    20. Carlo Bellavite Pellegrini & Raul Caruso & Marco Di Domizio, 2021. "Relative wages, payroll structure and performance in soccer. Evidence from Italian Serie A (2007-2019)," DISCE - Quaderni del Dipartimento di Politica Economica dipe0015, Università Cattolica del Sacro Cuore, Dipartimenti e Istituti di Scienze Economiche (DISCE).

    More about this item

    Keywords

    Superstar effects; Top incomes; Major League Soccer;
    All these keywords.

    JEL classification:

    • D31 - Microeconomics - - Distribution - - - Personal Income and Wealth Distribution
    • J24 - Labor and Demographic Economics - - Demand and Supply of Labor - - - Human Capital; Skills; Occupational Choice; Labor Productivity
    • J31 - Labor and Demographic Economics - - Wages, Compensation, and Labor Costs - - - Wage Level and Structure; Wage Differentials
    • L83 - Industrial Organization - - Industry Studies: Services - - - Sports; Gambling; Restaurants; Recreation; Tourism
    • Z22 - Other Special Topics - - Sports Economics - - - Labor Issues

    NEP fields

    This paper has been announced in the following NEP Reports:

    Statistics

    Access and download statistics

    Corrections

    All material on this site has been provided by the respective publishers and authors. You can help correct errors and omissions. When requesting a correction, please mention this item's handle: RePEc:rdg:emxxdp:em-dp2020-04. See general information about how to correct material in RePEc.

    For technical questions regarding this item, or to correct its authors, title, abstract, bibliographic or download information, contact: (Carl Singleton). General contact details of provider: https://edirc.repec.org/data/derdguk.html .

    If you have authored this item and are not yet registered with RePEc, we encourage you to do it here. This allows to link your profile to this item. It also allows you to accept potential citations to this item that we are uncertain about.
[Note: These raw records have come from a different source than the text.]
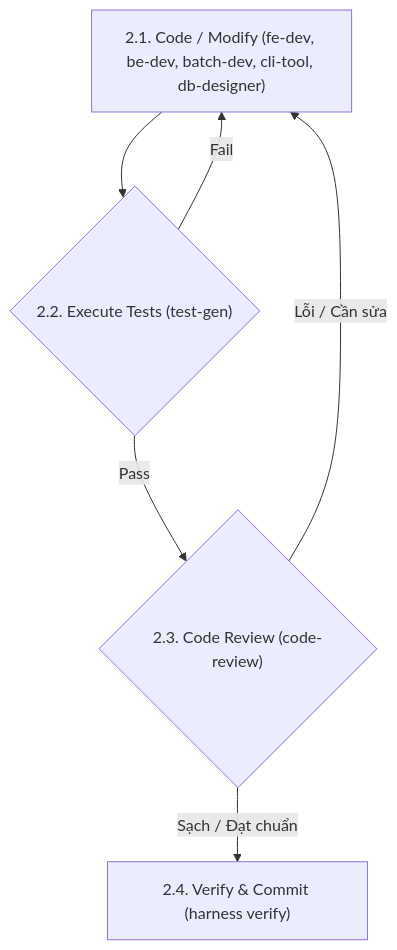
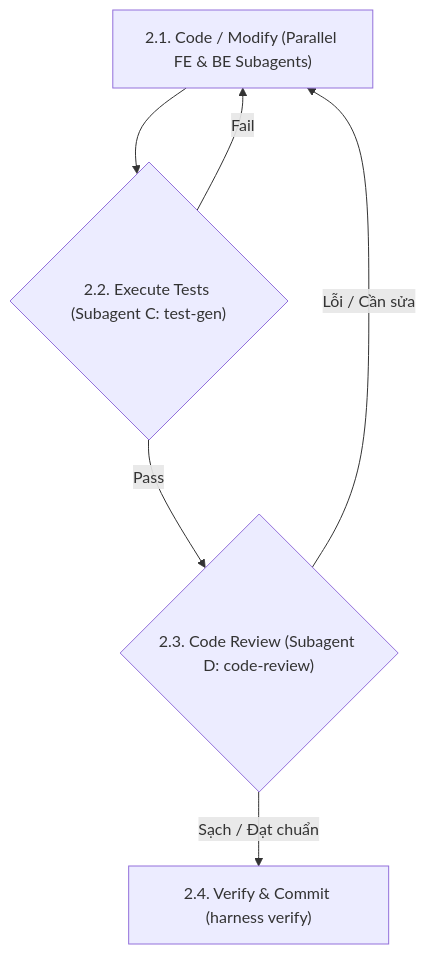
Before and after one commit to nobodyonlyc/skills: the diagram in skills/workflow-feature/SKILL.md, drawn with Mermaid. The commit also changed other lines of this file and 2 other files, not shown here.

Commit message:
feat: add parallel subagents orchestration to bootstrap, feature, and bugfix workflows

````diff
--- a/skills/workflow-feature/SKILL.md
+++ b/skills/workflow-feature/SKILL.md
@@ -32,8 +29,8 @@
 ```mermaid
 graph TD
-    Code["2.1. Code / Modify (fe-dev, be-dev, batch-dev, cli-tool, db-designer)"] --> Test{"2.2. Execute Tests (test-gen)"}
+    Code["2.1. Code / Modify (Parallel FE & BE Subagents)"] --> Test{"2.2. Execute Tests (Subagent C: test-gen)"}
     Test -->|Fail| Code
-    Test -->|Pass| Review{"2.3. Code Review (code-review)"}
+    Test -->|Pass| Review{"2.3. Code Review (Subagent D: code-review)"}
     Review -->|Lỗi / Cần sửa| Code
     Review -->|Sạch / Đạt chuẩn| Verify["2.4. Verify & Commit (harness verify)"]
 ```
````
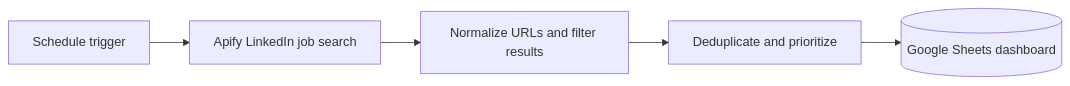
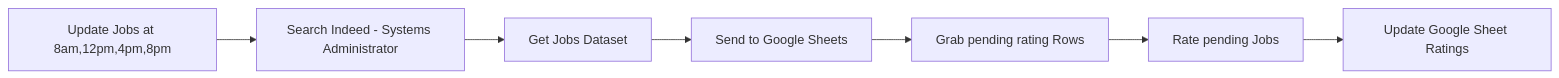
One commit to clausefoto/n8n-ai-job-application-automation changed the first of 2 diagrams in docs/architecture.md. Above: the diagram before and after it, drawn with Mermaid. The commit also changed other lines of this file and 9 other files, not shown here.

Commit message:
docs: publish sanitized 19-node n8n workflow and updated architecture

````diff
--- a/docs/architecture.md
+++ b/docs/architecture.md
@@ -7,7 +9,9 @@
 ```mermaid
 flowchart LR
-  A[Schedule trigger] --> B[Apify LinkedIn job search]
-  B --> C[Normalize URLs and filter results]
-  C --> D[Deduplicate and prioritize]
-  D --> E[(Google Sheets dashboard)]
+ A[Update Jobs at 8am,12pm,4pm,8pm] --> B[Search Indeed - Systems Administrator]
+ B --> C[Get Jobs Dataset]
+ C --> D[Send to Google Sheets]
+ D --> E[Grab pending rating Rows]
+ E --> F[Rate pending Jobs]
+ F --> G[Update Google Sheet Ratings]
 ```
````
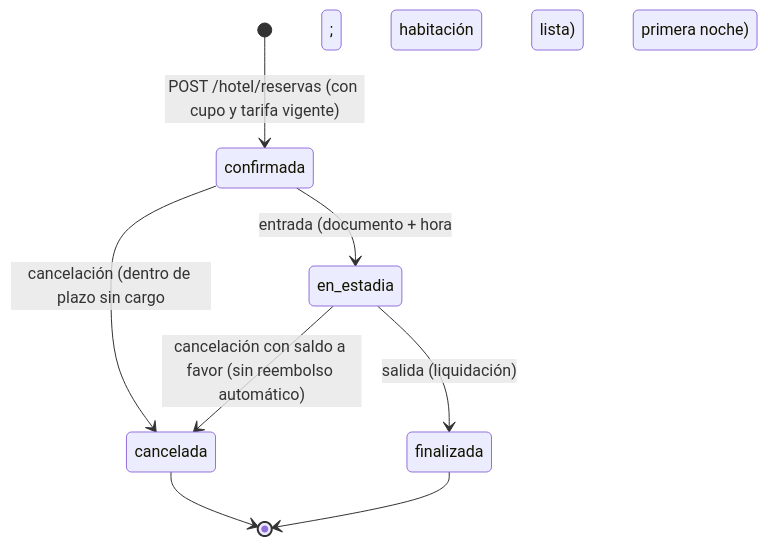
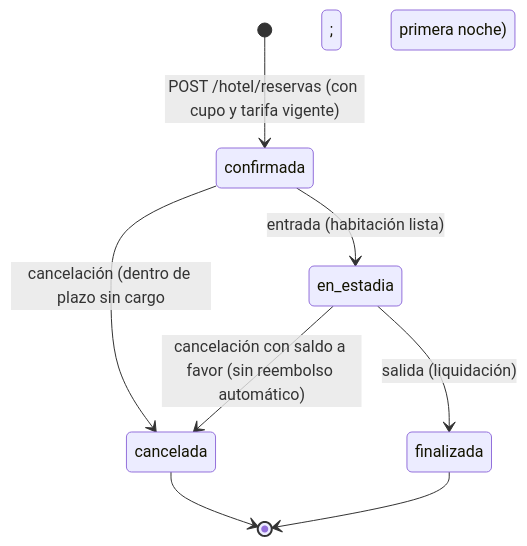
Before and after one commit to hotelherencia/plataforma-salman-herencia-oficial: the first of 2 diagrams in docs/funcional/dominio.md, drawn with Mermaid. The commit also changed other lines of this file and 31 other files, not shown here.

````diff
--- a/docs/funcional/dominio.md
+++ b/docs/funcional/dominio.md
@@ -21,10 +21,10 @@
 ```mermaid
 stateDiagram-v2
     [*] --> confirmada : POST /hotel/reservas (con cupo y tarifa vigente)
-    confirmada --> en_estadia : entrada (documento + hora; habitación lista)
+    confirmada --> en_estadia : entrada (habitación lista)
     confirmada --> cancelada : cancelación (dentro de plazo sin cargo; fuera: primera noche)
     en_estadia --> finalizada : salida (liquidación)
     en_estadia --> cancelada : cancelación con saldo a favor (sin reembolso automático)
     cancelada --> [*]
     finalizada --> [*]
 ```
````
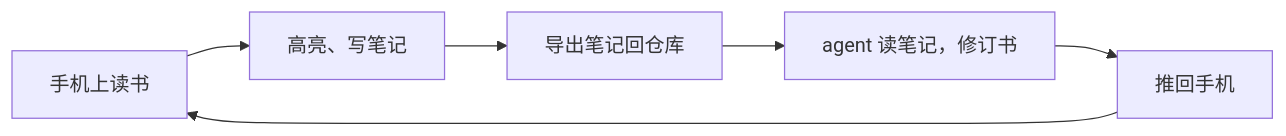
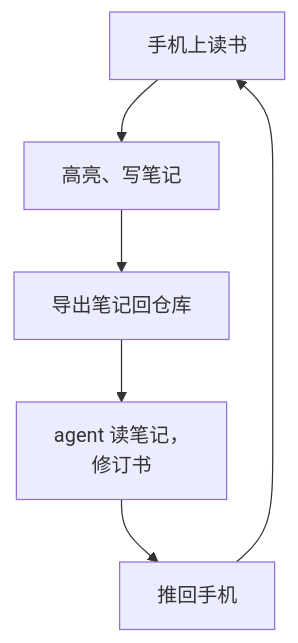
Before and after one commit to jarvis-pro/hatch-shelf: the third of 3 diagrams in books/product-thinking/08-feedback-to-iteration.md, drawn with Mermaid. The commit also changed other lines of this file and 432 other files, not shown here.

````diff
--- a/books/product-thinking/08-feedback-to-iteration.md
+++ b/books/product-thinking/08-feedback-to-iteration.md
@@ -156,8 +158,8 @@
 ```mermaid
-flowchart LR
+flowchart TD
   A["手机上读书"] --> B["高亮、写笔记"]
   B --> C["导出笔记回仓库"]
-  C --> D["agent 读笔记，修订书"]
+  C --> D["agent 读笔记，<br/>修订书"]
   D --> E["推回手机"]
   E --> A
 ```
````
    If CitEc recognized a reference but did not link an item in RePEc to it, you can help with this form .

    If you know of missing items citing this one, you can help us creating those links by adding the relevant references in the same way as above, for each refering item. If you are a registered author of this item, you may also want to check the "citations" tab in your RePEc Author Service profile, as there may be some citations waiting for confirmation.

    Please note that corrections may take a couple of weeks to filter through the various RePEc services.

    IDEAS is a RePEc service hosted by the Research Division of the Federal Reserve Bank of St. Louis . RePEc uses bibliographic data supplied by the respective publishers.